However, I take issue with the sweeping gesture of lumping all of IA activity into one uniform unaware monster. Even though Nelson gives us specific examples of users and trends within “debased” venues of image distribution (like the “obligatory image [of the] skinny, half-naked, tousled-haired, Brooklyn-girl, shot Terry Richardson style”), I’m not convinced that the unintentional cumulation can’t show us something about our need to interface with visual culture. The fact that there is this sense of urgency and immediacy found within IA communities can speak volumes about the insecurity we suffer as a result of the image bombardment we undergo everyday. In other words, the power (and draw) to the IA spectacle is that we need to be able to create filters of exchange and distribution as a method of delineating preference and personality. That being said, the potential for undermining or circumventing image culture saturation is still folded into the mass-market appeal and commercial apparatus that IAs provide; a problem that could be addressed through moving away from the convenience of default systems and investing in personal customization.
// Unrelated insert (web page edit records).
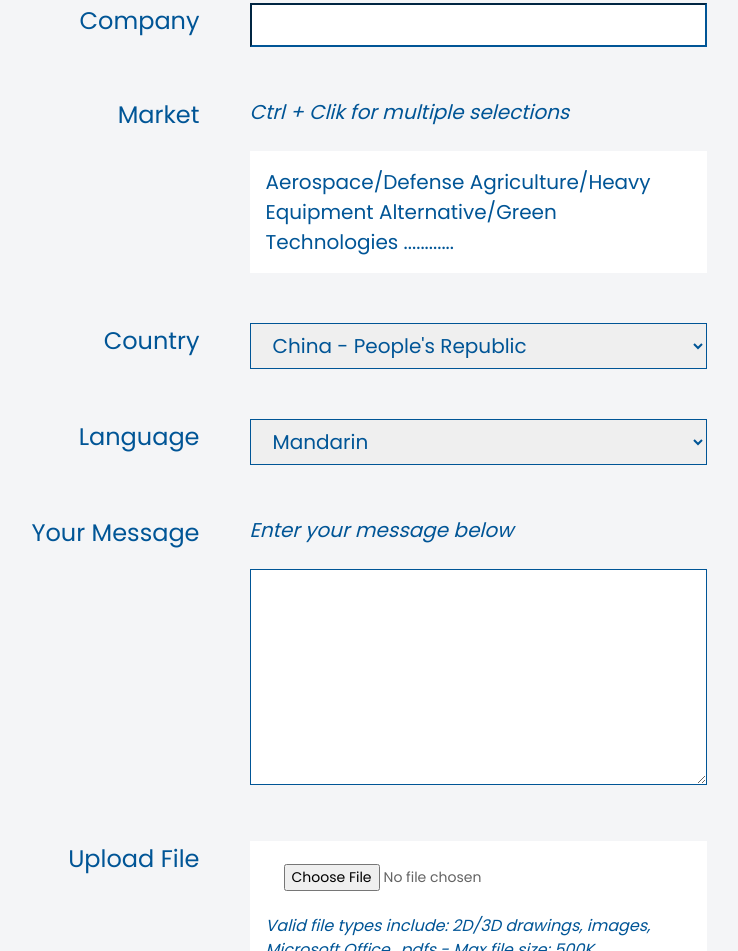
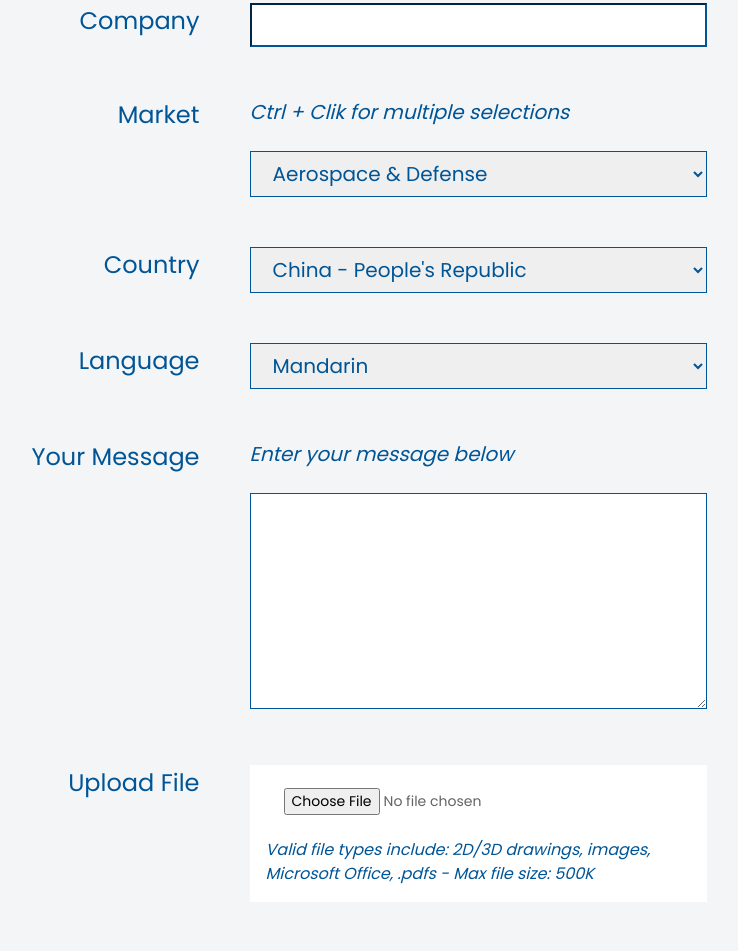
Before and after one commit to hasbullah-mohamad/HTML-spirol, a website built with webpack: page src/views/request.html in a window 1280 px wide. Shown: the part 1897-2848 px from the top of the page, without its empty margins (255-993 px from the left). Built offline with nearby package versions, Linux system fonts and the light colour scheme; files whose address does not match are found by name.

Commit message:
request selection

```diff
--- a/src/views/request.html
+++ b/src/views/request.html
@@ -117,12 +117,18 @@
                   <label>Market</label>
                   <div>
                     <div class="w-100 text-primary mb-4 font-size-lg"><i>Ctrl + Clik for multiple selections</i></div>
-                    <div class="p-3 bg-white w-100 text-primary font-size-lg">
+                    <select class="text-primary font-size-lg">
+                      <option>Aerospace & Defense</option>
+                      <option>Agriculture & Heavy Equipment</option>
+                      <option>Alternative & Green Tech</option>
+                      <option>Advanced Technologies</option>
+                    </select>
+                    <!-- <div class="p-3 bg-white w-100 text-primary font-size-lg">
                       Aerospace/Defense
                       Agriculture/Heavy Equipment
                       Alternative/Green Technologies
                       ............
-                    </div>
+                    </div> -->
                   </div>
                 </div>
                 <div class="form-item">
```
Also changed, not shown: dist/request.html.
Nelson employs the still incredibly relevant criticism of of John Berger’s Ways of Seeing to locate the technological skepticism within the scope of contemporary art history as well as it’s relationship to traditional/historical fine arts. He quotes Berger at length when discussing how IAs use distribution as an unknowing/unintentional destructive force:

What the modern means of reproduction have done is to destroy the authority of art and to remove it – or, rather, to remove its images which they reproduce – from any preserve. For the first time ever, images of art [and now, also documentary images that epitomizes our cultures] have become ephemeral, ubiquitous, insubstantial, available, valueless, free. They surround us in the same way as language surrounds us. They have entered the mainstream of life over which they longer, in themselves, have power.

I would argue that the unfolding of once sacred, kept, or owned imagery from the museum into the mainstream has not rendered their power useless, but instead has shifted their power to be more akin to the power found – as Berger himself suggests – in language (although I think that Berger is actually arguing that the object itself has lost power and not the visual information that the object once held). Language is an everyday utility that hasn’t yet lost it’s power for subversion, poetry, and emotional evocation. Similarly for all the power that the reproduced cultural image has potentially lost in being widely distributed, it has likewise gained through accessibility. I’m not crediting IAs with facilitating this shift of power, but I do wonder if/how the filtering/quasi-curatorial methods of IAs have positively effected our ability to take these once inscrutable images and reformulated them in order to understand their relevance in contemporary image culture. Although IAs have possibly done more harm then help in directing or dissecting how we socially engage with images, they have – in a semi-oblique way – enabled a discourse of understanding our current Ways of Seeing.

Point of Origin

  • No results yet!